» Aim of the exercise: Copy, from the listing, every line in which the string "padding" is present.

» The records:
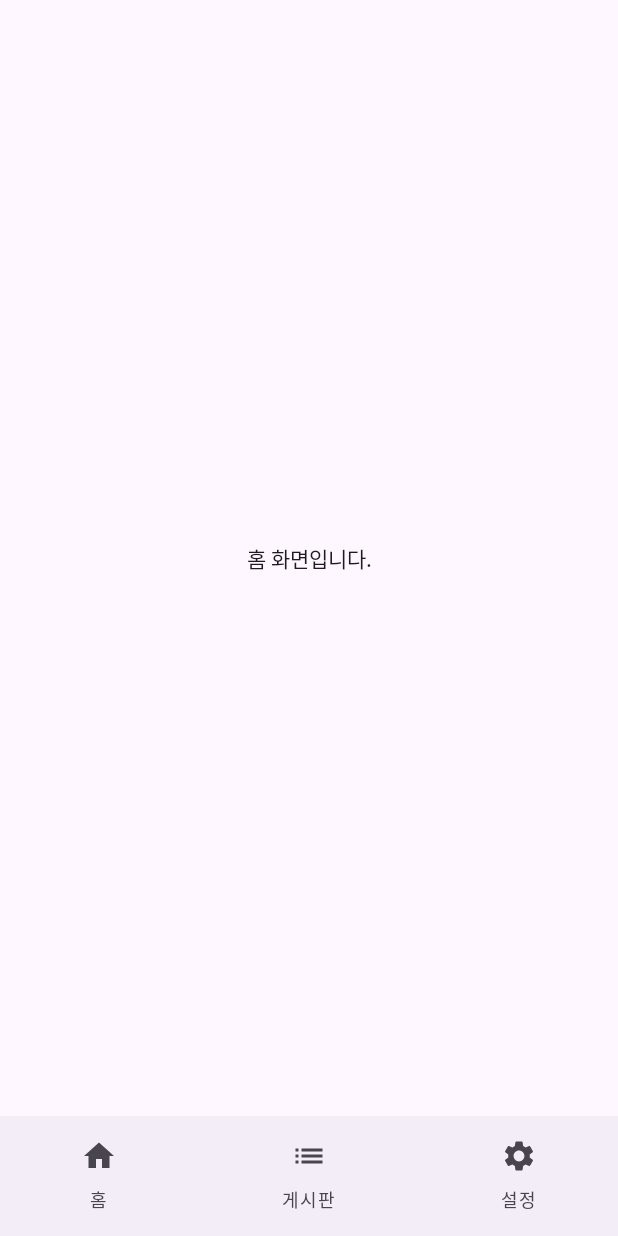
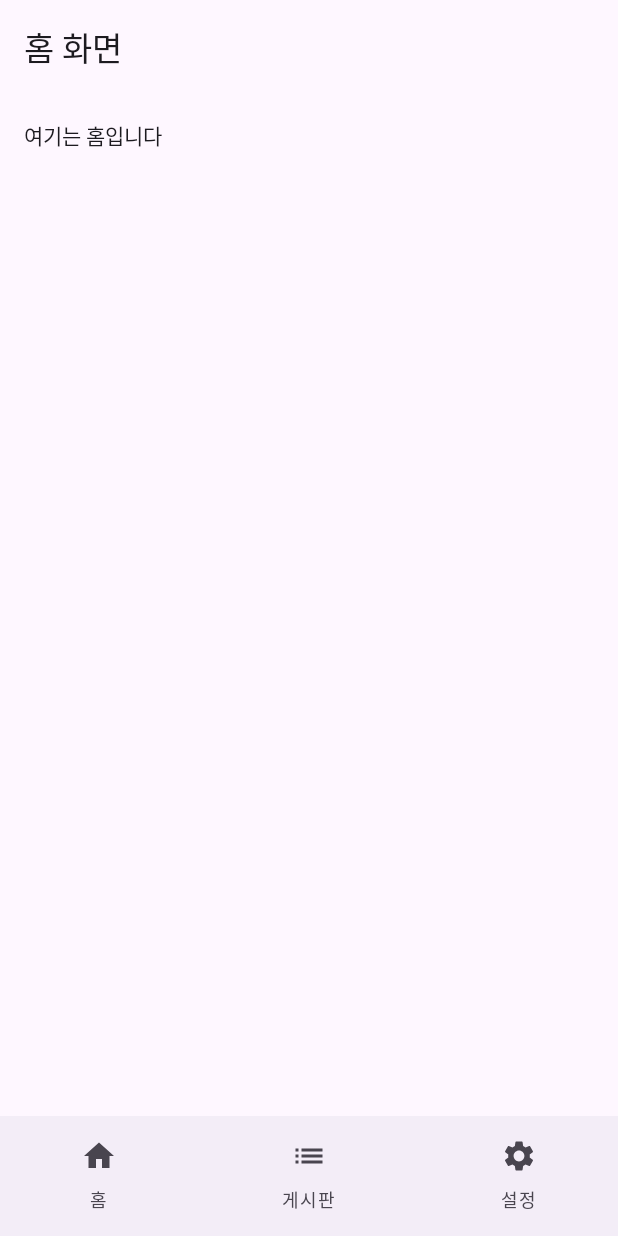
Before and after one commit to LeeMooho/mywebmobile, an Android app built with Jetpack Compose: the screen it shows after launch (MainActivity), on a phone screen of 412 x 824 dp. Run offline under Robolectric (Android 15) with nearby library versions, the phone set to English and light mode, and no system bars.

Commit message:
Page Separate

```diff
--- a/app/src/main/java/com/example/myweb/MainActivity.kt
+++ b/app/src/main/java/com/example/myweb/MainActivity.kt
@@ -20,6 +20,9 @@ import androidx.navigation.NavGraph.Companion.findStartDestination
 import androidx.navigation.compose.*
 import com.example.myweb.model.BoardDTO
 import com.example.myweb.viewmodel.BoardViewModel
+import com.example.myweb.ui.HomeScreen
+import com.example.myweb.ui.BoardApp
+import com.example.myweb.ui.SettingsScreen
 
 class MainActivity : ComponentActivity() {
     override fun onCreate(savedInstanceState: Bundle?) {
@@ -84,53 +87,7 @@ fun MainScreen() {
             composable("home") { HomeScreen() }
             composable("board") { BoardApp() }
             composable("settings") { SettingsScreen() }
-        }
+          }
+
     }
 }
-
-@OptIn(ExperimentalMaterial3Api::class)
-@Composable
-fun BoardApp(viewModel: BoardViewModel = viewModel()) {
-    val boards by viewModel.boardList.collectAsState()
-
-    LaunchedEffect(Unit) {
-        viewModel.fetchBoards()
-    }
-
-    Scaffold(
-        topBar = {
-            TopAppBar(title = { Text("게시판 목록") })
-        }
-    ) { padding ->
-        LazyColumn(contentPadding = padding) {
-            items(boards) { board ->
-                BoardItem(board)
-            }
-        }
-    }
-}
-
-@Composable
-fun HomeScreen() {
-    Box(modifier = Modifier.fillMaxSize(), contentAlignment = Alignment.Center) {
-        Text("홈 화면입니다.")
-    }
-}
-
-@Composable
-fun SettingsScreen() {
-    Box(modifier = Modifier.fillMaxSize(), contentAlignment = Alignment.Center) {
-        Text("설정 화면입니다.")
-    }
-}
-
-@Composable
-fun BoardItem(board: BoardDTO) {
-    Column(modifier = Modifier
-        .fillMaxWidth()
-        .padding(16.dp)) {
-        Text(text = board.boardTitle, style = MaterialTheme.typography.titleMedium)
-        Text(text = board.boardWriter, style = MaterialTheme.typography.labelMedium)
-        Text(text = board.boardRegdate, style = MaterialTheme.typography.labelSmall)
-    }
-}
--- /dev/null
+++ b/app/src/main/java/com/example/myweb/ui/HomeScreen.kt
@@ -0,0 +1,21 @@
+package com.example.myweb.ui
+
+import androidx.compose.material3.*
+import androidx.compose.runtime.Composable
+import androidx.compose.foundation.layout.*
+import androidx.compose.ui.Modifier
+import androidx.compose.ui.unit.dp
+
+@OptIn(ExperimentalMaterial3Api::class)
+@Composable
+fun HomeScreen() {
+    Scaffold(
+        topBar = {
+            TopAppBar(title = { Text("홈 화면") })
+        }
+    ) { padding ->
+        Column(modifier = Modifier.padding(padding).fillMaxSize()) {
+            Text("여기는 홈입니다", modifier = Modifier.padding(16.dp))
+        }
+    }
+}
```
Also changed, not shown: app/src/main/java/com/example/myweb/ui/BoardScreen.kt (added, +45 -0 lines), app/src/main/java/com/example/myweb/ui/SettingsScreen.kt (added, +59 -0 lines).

» Output for this exercise:
-    ) { padding ->
-        LazyColumn(contentPadding = padding) {
-        .padding(16.dp)) {
+    ) { padding ->
+        Column(modifier = Modifier.padding(padding).fillMaxSize()) {
+            Text("여기는 홈입니다", modifier = Modifier.padding(16.dp))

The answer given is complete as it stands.